I think that the example I gave you with my previous answer was a little faulty, because even if you had such duplication as I indicated, the compiler would tell you this. A better kinds of change might be:
a) some of the intermediary object might sometimes be null
b) The passed locale would have to be compared with two values instead of one (e.g. the frame now holds "EN" in a separate field and "us" in a separate one)

As for the question on what I would mock:

Let us say that it only makes sense to use frame, header and locale within an abstraction of message (i.e. header is always considered as part of message and is not used on its own). If this was so, then I'd probably not mock frame and header, but just use real data. The "chain" would be known only internally to the Message object, so it would give me a lot of flexibility to change my mind in the future if e.g. I needed to pass some internal data to a strategy at some point.

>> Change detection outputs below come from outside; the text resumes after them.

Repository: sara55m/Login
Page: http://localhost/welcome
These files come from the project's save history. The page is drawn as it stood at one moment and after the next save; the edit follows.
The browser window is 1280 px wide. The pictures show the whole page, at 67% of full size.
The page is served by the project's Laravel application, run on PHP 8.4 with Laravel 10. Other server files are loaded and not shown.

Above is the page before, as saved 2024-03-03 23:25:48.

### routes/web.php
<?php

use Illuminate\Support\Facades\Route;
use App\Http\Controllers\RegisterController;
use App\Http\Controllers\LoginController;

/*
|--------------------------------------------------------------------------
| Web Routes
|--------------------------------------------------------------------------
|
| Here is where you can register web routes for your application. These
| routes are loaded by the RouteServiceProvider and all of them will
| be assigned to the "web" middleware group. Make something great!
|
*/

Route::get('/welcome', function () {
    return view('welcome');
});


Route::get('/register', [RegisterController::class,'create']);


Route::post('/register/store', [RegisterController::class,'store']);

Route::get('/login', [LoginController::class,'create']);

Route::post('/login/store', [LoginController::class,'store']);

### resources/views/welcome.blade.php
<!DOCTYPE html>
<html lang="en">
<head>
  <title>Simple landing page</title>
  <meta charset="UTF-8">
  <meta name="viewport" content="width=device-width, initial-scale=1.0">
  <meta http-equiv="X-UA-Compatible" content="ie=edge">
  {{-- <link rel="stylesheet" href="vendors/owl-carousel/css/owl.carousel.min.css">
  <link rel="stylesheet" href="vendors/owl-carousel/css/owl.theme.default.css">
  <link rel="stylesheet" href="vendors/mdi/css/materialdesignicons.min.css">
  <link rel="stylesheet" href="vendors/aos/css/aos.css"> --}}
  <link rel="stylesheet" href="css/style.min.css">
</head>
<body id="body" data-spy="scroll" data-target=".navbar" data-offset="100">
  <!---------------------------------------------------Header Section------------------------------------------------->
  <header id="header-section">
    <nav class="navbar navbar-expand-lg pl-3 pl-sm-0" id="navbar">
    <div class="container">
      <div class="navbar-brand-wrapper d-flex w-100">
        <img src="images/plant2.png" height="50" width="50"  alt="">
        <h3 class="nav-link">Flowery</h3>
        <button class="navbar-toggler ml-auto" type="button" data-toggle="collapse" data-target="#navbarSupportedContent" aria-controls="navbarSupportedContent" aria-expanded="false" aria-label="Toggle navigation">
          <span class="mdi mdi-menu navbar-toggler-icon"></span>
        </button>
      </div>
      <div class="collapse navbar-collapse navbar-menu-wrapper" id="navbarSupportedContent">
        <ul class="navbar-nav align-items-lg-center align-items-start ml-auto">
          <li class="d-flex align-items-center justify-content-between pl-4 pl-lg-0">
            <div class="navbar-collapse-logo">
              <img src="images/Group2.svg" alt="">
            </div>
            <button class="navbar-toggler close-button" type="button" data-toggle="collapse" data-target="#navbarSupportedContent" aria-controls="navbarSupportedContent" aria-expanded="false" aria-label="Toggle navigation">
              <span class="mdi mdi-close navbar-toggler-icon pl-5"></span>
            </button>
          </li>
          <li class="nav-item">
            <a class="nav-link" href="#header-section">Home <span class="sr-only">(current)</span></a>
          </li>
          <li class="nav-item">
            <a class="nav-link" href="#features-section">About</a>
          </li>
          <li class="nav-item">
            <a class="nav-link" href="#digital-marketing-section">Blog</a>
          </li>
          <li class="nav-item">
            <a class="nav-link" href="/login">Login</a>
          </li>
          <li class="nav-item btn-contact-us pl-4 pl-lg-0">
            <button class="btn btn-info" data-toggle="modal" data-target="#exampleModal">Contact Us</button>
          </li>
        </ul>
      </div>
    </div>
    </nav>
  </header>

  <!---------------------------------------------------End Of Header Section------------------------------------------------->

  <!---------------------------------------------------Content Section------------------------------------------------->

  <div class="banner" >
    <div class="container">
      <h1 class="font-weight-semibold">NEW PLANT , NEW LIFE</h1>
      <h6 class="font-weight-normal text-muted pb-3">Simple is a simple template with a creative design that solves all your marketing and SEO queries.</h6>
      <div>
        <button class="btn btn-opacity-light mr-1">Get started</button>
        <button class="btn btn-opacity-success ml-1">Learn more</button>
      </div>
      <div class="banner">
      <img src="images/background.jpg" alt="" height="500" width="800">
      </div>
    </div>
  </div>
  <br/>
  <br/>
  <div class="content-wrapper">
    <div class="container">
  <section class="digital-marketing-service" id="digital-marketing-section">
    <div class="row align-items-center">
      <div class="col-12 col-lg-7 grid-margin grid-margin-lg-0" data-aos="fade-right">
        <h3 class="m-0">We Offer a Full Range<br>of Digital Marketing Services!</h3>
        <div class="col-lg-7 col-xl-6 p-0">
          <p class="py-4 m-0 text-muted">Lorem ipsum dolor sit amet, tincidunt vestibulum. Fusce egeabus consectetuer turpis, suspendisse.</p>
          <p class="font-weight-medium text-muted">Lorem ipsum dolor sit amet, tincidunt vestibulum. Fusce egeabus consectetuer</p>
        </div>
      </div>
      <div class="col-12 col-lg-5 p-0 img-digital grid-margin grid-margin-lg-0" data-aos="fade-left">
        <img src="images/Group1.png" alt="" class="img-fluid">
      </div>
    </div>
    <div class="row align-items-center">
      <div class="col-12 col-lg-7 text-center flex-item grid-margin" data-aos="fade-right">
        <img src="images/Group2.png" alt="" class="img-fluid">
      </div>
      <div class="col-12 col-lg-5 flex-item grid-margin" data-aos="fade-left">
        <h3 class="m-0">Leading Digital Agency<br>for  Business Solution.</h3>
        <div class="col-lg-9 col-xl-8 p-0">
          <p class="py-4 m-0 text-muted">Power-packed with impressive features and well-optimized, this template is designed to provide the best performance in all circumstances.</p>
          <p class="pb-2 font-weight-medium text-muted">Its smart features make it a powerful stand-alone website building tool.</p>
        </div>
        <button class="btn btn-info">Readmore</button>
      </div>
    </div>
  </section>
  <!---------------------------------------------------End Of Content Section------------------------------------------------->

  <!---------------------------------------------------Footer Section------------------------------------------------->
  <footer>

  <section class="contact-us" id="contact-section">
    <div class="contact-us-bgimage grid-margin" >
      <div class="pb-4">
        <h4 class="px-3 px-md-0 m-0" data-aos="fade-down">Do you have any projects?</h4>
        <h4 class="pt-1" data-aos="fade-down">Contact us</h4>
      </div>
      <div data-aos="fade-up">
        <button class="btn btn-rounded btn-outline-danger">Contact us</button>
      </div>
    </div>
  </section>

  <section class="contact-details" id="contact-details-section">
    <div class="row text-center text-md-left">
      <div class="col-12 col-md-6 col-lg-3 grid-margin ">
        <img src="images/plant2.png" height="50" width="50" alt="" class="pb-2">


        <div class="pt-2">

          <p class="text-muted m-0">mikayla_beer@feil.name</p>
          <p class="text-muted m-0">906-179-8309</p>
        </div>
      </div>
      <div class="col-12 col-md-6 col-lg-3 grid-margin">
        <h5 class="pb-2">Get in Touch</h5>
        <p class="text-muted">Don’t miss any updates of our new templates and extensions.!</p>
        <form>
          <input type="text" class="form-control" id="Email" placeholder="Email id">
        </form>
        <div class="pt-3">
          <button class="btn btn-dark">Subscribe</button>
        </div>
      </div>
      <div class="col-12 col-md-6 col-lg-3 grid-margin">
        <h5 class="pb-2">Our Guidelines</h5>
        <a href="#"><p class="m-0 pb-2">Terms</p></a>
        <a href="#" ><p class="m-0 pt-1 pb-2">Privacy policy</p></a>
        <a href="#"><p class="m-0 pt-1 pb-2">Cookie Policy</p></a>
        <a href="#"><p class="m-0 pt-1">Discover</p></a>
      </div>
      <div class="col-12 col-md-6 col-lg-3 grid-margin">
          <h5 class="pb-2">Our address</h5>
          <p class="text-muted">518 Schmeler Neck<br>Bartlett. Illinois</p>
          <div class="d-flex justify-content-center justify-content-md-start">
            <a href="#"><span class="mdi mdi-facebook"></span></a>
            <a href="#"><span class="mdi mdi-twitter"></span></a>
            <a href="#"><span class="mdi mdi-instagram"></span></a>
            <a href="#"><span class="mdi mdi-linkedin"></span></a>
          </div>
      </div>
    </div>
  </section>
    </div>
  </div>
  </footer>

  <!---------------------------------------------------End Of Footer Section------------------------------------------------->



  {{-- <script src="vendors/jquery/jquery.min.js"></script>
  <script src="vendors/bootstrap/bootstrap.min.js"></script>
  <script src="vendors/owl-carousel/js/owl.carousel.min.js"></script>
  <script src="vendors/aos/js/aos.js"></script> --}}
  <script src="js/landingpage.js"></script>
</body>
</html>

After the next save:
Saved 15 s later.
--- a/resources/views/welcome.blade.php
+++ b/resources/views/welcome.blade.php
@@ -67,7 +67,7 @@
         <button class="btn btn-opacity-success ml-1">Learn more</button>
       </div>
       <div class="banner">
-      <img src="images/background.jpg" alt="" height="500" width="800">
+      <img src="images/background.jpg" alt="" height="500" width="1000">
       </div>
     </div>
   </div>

If Frame and Header were not just data partitions but objects that should be able to stand for themselves, I'd probably take the route that you described in the second comment and in tests for frame, I would stub header. In tests of header, I would use the real locale, because it is a number and header is directly responsible for managing this part of data (which of course might change as the design evolves, e.g. locale may be a very rich abstraction in some systems).

Grzegorz Gałęzowski said...

As for your second comment:

I'd change the implementation of:
bool Header.IsMarkedAsSentIn(Language language, User user) { return GetLocale(user) == language; }


bool Header.IsMarkedAsSentIn(Language language, User user) { return language.Is(this.GetLocale()); }

Having an abstraction allows us to decouple further. Let's assume that Language is a class.

If so, and if really a "user" is a concept tied to language checking (not likely in real world, but that doesn't matter so much), then we may actually construct language like this:

language = Language.AmericanEnglishFor(user);

and still pass a single parameter through the intermediary methods.

Of course, this has nothing to do with the chain itself - having everything based on getters and introducing the Language abstraction alone would let us use similar solution.

And of course, we have introduced coupling on language, but:
1. Message.WasWrittenIn() is only coupled to the Language and Frame.
2. Frame.IsMarkedAsSentIn() is only coupled to the Language and Header.
3. Header.IsMarkedAsSentIn() is only coupled to Language and Locale
4. The outside world is coupled to Language and Message

Note that no entity has intermediary dependencies - it knows only what it needs to know. This allows us to e.g.
a) Make outside world work with two different subclasses of frame, one of which has structure of


and the second having:


b) we can reuse the entities better. E.g. a different frame might have the same structure, but only the locale may contain multiple possible locales if it is a multi-language message. Still, we are able to reuse the Message class, and the Header class, but change the locale to an object of another class thanks to polymorphism.

Which kind of coupling is better? Ha, tough question! For sure, incidental coupling is always bad (and navigating intermediary objects only to get to the last one is an example of this).

One last thing to note is that I could as well solve this another way:

string Message.GetLocale(){ return GetFrame().GetLocale(); }
string Frame.GetLocale(){ return GetHeader().GetLocale(); }
string Header.GetLocale() { return this.locale; }

and I would also avoid the coupling to the whole chain. My experience is that returning values often leads to the feature envy smell, but in a concrete, real-life scenario, the choice between the two alternatives is, of course, dependent on the forces in the current problem domain (e.g. what's stable and what's variable in the design or what's under your control and what's not etc.).

Grzegorz Gałęzowski said...

ugh, one mistake...

"I would stub header. In tests of header, I would use the real locale, because it is a number " - it is a strong, not a number, sorry.